**Problem description:**
Find every line in the records below that contains the word "HeroSection", and copy each such line.

** Dataset records follows **

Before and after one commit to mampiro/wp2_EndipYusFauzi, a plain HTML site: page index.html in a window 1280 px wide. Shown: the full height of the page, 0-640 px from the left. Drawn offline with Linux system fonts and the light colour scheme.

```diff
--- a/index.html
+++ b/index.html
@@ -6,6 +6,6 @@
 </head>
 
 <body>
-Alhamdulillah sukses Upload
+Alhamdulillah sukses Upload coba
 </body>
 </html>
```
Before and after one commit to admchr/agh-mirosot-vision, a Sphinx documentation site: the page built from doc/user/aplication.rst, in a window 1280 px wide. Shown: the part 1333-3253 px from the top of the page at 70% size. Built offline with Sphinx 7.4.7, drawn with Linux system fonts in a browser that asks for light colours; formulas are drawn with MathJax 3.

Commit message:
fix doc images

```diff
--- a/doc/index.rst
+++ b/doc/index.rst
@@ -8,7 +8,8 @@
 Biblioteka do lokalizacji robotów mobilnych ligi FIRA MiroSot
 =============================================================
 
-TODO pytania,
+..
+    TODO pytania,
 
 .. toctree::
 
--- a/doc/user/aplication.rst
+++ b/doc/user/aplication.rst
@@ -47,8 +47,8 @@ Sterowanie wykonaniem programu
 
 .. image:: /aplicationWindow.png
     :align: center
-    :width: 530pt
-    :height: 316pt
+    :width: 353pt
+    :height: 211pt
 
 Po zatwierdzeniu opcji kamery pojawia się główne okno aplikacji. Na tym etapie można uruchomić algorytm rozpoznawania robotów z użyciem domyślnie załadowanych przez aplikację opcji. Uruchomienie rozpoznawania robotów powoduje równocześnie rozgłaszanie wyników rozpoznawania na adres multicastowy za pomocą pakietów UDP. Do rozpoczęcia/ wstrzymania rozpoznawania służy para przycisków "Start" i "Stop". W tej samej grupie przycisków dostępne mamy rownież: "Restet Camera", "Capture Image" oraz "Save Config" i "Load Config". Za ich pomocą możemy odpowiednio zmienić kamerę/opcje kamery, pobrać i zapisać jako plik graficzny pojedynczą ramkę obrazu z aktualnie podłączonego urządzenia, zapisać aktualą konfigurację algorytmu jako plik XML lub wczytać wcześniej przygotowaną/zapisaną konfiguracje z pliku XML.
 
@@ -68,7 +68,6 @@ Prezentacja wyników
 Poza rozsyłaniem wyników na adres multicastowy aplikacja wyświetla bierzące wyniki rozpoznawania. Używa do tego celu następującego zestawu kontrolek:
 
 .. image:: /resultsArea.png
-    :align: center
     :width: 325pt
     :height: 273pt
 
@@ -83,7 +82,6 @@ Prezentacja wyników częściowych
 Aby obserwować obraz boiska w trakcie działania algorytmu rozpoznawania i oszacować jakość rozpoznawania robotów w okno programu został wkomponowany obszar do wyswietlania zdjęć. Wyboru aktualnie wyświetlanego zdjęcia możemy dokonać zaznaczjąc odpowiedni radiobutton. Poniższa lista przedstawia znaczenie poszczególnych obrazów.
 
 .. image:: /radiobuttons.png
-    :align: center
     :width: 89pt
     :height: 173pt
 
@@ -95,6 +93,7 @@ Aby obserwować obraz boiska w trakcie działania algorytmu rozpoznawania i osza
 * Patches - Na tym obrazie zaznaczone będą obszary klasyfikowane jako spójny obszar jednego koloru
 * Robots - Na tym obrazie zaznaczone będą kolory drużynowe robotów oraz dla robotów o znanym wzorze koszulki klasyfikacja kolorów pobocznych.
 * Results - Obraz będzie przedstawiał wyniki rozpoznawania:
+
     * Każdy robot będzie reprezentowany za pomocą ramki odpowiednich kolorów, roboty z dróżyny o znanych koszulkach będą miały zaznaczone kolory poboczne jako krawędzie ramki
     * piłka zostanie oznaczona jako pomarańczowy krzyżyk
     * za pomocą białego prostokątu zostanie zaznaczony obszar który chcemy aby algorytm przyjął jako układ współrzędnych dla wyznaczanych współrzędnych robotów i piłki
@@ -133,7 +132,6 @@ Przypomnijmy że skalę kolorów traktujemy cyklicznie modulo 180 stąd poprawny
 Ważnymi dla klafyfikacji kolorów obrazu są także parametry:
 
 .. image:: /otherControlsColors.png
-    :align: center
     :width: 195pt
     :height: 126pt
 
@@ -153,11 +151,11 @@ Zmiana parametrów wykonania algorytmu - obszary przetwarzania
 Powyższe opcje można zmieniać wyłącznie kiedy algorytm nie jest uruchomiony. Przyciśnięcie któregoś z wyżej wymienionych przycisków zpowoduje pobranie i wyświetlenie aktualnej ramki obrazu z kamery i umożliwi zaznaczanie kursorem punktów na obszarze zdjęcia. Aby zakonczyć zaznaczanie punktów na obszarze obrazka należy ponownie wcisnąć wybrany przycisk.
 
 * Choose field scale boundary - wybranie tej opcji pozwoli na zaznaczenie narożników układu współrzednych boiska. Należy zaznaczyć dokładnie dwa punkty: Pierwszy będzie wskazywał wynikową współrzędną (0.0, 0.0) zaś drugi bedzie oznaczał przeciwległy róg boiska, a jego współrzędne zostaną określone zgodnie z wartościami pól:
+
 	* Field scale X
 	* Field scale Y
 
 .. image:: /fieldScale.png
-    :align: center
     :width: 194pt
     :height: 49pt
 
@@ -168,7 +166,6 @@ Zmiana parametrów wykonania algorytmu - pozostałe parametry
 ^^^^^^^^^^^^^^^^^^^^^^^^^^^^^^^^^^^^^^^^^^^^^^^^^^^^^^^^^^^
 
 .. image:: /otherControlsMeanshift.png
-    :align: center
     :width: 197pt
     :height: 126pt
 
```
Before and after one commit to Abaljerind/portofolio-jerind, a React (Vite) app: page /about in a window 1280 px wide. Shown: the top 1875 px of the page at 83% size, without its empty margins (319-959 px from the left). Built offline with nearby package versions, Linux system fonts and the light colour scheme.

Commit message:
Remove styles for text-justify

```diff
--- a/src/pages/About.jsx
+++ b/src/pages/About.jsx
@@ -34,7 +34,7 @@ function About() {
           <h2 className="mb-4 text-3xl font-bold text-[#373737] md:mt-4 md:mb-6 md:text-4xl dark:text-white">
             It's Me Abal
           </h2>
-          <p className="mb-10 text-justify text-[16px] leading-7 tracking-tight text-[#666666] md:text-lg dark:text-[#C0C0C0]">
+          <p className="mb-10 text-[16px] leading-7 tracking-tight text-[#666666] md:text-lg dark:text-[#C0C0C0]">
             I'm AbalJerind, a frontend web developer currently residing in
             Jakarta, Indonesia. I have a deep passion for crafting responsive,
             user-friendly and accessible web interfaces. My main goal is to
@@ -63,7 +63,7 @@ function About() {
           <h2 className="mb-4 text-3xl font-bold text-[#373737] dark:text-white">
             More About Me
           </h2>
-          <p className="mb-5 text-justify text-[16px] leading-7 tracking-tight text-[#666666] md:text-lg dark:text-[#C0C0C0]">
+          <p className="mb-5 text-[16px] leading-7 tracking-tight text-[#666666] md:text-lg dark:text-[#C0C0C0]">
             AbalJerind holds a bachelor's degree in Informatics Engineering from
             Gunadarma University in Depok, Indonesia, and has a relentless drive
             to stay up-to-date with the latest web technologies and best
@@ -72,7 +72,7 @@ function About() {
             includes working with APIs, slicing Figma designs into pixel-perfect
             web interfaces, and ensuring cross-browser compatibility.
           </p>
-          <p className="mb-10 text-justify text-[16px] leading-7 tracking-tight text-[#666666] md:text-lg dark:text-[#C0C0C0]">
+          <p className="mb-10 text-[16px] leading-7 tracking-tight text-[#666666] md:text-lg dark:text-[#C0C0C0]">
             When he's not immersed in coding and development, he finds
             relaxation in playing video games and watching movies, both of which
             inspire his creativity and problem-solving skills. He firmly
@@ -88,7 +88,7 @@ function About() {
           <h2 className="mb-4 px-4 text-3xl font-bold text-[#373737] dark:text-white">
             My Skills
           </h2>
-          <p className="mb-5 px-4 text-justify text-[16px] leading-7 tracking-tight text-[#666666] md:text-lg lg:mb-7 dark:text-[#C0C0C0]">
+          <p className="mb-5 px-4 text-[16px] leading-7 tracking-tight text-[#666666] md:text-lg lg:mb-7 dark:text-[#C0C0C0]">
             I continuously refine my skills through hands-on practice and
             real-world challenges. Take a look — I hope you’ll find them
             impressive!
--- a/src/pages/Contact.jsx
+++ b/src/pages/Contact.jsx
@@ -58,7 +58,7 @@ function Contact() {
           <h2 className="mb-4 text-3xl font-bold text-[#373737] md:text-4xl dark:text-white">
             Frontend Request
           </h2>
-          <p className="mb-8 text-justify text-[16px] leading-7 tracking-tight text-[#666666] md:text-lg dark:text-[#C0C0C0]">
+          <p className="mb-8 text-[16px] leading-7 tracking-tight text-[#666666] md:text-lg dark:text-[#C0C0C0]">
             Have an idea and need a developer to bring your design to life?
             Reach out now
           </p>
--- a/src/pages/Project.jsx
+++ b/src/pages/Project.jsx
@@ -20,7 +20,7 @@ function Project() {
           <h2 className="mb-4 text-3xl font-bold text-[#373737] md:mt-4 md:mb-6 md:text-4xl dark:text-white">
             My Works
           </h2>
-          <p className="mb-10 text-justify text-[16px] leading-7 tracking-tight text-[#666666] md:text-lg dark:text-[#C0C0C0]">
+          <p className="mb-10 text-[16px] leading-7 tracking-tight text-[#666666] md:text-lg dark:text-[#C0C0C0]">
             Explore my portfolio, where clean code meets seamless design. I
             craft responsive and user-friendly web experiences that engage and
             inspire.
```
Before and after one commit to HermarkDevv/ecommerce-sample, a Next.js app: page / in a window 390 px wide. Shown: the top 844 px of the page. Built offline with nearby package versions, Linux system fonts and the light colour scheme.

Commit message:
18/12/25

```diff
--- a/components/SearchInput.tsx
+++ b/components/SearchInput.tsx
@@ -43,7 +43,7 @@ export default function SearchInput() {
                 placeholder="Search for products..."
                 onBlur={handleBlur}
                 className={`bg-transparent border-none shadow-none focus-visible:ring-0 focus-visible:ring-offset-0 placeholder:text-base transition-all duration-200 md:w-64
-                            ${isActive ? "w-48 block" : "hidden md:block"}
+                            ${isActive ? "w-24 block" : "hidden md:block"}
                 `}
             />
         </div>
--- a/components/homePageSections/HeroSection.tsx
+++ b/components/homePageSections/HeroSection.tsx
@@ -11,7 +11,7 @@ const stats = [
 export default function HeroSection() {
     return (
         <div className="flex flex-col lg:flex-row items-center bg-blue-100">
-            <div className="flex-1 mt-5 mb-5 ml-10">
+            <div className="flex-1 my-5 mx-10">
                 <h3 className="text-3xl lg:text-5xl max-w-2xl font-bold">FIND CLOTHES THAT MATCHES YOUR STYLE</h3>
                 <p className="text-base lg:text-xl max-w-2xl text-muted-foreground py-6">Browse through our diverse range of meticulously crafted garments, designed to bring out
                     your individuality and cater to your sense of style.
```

** End of Dataset records **

**Exercise output:**
--- a/components/homePageSections/HeroSection.tsx
+++ b/components/homePageSections/HeroSection.tsx
 export default function HeroSection() {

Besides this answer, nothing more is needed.